1. Weight Loss
For those who have taken to pounding the pavement in an effort to lose weight, they will be gratified to learn that a study published in Medicine and Science in Sports and Exercise that combed through six years of survey data of thousands of walkers and runners found that runners were consistently thinner than the walkers when they joined the survey, and maintained their thin physique better than the walkers throughout all six years. Those of the older generation should take note that the difference was particularly prevalent in those aged 55 and older. It’s not clear why running has a better effect on weight management than walking, but the researchers suggested it could be because running decreases appetite while walking can increase it.
2. Reduced Risk for Disease
Another study published in Arteriosclerosis, Thrombosis and Vascular Biology found that runners decreased their risk for diabetes, heart disease, and high blood pressure and cholesterol. These benefits seem natural given that running can help keep weight off, and strengthens the lungs and the heart. Running can also increase bone density, particularly in the legs. In one study from the US Centers for Disease Control and Prevention, researchers found that runners who only ran eight or fewer times a month still had a higher bone mass density than non-runners. This improved bone density can stave off diseases like osteoporosis.
3. Healthy Joints
It was often thought that the pressure put on the knees while running could lead to knee arthritis. However, recent studies have found that running has the same impact on the joints as walking. How is this possible? Researchers conducted an experiment of both walkers and runners to determine how much force was generated when the foot struck the ground, how often the force occurred and for how long. While running did in fact produce more force, the foot also struck the ground less often and for a shorter length of time. When all of these factors are taken into account, the amount of force on the knees over a given distance is the same whether you are running or walking.
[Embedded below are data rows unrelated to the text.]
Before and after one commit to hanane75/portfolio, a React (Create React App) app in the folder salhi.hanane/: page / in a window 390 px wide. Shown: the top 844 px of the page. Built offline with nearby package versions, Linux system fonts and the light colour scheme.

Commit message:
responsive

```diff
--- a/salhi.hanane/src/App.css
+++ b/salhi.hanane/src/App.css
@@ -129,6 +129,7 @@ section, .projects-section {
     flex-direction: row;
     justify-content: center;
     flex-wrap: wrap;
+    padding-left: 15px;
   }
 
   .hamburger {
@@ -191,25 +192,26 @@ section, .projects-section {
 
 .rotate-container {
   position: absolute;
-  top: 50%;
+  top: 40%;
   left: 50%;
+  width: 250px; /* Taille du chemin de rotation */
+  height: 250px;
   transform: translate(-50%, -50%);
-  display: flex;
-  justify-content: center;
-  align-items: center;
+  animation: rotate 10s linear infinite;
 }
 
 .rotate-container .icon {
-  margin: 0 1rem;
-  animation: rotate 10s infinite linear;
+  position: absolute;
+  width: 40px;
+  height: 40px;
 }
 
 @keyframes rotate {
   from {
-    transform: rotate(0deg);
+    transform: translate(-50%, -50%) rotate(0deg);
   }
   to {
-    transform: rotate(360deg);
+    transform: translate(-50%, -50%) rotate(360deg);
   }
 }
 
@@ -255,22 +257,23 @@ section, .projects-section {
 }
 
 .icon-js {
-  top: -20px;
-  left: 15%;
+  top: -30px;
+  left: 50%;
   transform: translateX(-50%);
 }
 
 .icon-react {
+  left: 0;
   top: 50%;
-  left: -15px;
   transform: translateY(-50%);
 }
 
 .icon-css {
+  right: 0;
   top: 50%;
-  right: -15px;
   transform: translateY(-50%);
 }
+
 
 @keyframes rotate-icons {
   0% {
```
1. Increased Risk of Injury
Although running doesn’t directly cause arthritis in the knees, its high intensity does increase your risk of other injuries. 50 to 75 percent of running-related injuries are due to overuse, so lack of experience, competitive running, or an excessive running schedule increases your risk of injury. One particularly common injury is runner’s knee, which is caused from the kneecap not running smoothly along its track. Should this particular injury occur, it’s important to support the knee in order to not cause additional injury. Running on a treadmill or on dirt instead of concrete can also ease the impact of running on the knee. Runners should also make sure to always the appropriate gear on whenever they go out to run. Good running shoes will help minimize the stress placed on the joints. New pairs should be bought whenever the old begin to run out.
Another way to avoid injuries is to make sure runners are eating a balanced diet filled with fruits and vegetables. Along with a balanced diet, taking nutritional supplements can also make a big difference for preventing injuries. As personal care company Nu Skin says, “a properly formulated nutritional supplement delivers an important and measurable benefit to human nutrition and health.” Runners, however, need to make sure to use nutritional supplements alongside a balanced diet instead of as a substitute.
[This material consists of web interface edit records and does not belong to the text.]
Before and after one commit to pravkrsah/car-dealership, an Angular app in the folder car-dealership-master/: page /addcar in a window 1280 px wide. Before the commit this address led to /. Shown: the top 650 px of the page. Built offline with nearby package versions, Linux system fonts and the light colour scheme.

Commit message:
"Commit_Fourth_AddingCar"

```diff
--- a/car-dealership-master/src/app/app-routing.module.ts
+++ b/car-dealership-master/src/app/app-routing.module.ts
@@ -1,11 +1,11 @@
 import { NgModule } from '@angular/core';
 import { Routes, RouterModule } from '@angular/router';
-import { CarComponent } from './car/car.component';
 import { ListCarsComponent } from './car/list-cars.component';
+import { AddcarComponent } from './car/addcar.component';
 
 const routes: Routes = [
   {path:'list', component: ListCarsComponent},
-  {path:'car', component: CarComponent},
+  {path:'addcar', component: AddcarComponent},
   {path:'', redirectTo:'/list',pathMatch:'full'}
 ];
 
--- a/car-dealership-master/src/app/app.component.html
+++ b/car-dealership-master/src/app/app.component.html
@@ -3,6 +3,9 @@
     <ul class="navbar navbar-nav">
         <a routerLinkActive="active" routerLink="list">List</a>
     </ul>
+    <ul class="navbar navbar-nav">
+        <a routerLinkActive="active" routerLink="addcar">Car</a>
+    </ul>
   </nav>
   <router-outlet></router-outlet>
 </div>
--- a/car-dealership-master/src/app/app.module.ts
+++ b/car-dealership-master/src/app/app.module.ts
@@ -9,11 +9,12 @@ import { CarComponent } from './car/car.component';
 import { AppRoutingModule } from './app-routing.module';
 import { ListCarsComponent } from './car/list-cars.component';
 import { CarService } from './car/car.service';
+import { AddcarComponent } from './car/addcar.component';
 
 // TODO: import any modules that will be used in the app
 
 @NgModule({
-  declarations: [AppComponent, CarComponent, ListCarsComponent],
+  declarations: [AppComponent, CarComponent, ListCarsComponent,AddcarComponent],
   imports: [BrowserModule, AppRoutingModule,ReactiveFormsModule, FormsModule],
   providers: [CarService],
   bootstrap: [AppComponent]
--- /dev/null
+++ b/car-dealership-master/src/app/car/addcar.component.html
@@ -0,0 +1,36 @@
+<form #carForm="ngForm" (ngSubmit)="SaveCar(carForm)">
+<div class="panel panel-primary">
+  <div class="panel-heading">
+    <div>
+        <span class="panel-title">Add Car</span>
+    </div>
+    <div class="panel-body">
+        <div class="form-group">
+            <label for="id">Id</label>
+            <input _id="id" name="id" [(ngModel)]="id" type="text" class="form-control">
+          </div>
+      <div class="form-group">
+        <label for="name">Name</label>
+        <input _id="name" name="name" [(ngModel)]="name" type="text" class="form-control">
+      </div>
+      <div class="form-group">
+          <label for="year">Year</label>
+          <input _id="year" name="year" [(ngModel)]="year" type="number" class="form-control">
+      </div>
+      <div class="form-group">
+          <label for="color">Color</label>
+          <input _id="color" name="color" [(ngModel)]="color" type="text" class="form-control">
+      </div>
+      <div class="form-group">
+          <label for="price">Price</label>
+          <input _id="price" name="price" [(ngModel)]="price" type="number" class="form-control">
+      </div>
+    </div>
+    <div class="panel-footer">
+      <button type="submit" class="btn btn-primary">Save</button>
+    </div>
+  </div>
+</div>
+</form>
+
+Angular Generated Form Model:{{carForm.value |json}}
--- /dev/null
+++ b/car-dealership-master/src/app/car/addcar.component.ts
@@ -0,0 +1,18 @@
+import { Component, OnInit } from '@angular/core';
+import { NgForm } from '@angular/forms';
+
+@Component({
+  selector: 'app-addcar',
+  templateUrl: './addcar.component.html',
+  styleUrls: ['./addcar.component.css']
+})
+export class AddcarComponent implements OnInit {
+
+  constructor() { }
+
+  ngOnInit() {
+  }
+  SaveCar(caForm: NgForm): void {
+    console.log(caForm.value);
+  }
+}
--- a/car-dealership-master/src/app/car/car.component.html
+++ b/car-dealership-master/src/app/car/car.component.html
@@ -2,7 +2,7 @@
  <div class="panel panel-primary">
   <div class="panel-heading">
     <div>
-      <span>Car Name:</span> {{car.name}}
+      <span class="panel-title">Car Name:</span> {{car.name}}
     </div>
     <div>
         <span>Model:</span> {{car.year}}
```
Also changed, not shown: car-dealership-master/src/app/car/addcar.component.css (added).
2. Open to Abuse
From P.E. students who are given laps to run as punishment, to dieters who punish themselves with more exercise because they ate that last donut, running is frequently abused. It’s easy to push yourself too hard or to run in conditions that are too hard on your body, such as extreme heat. Some runners can even become addicted to the endorphins that running produces, leading to unhealthy practices. Luckily, this disadvantage can be avoided by practicing moderation in your running routine and refusing to use running as a form of punishment.
3. Lack of Entertainment
Unlike taking up a sport, which may provide a bit of fun in addition to the exercise, running can get boring pretty fast. The problem is compounded if people choose to run on a treadmill, where they’ll be stuck in one place for the duration of the run. This noticeable lack of entertainment may be on reason many people eventually give up on their running routines, viewing them as more of a chore than a hobby. Essentially, runners have to find their own fun. Some do this by bringing music along with them, while others like to go running in scenic areas or on varying trails throughout the week. Whatever a runner chooses, the challenge to keep at it is only increased by the monotony of the activity.
4. Higher Risk for Certain Diseases
While running can certainly ward off many diseases, a study from the Medical University of Graz in Austria shows that runners have an increased chance of contracting other types of illnesses. Researchers say high-intensity training can lead to suppressed immune function. This is caused by certain stimulated proteins which can suppress cell immunity, leaving runners more likely to get sick. The same study also showed some runners were at higher risk for skin cancer due to longer exposure to the sun. It should be noted that the study mostly focused on long distance runners and not the more casual type. Plus, the health benefits associated with running may outweigh the potential risks.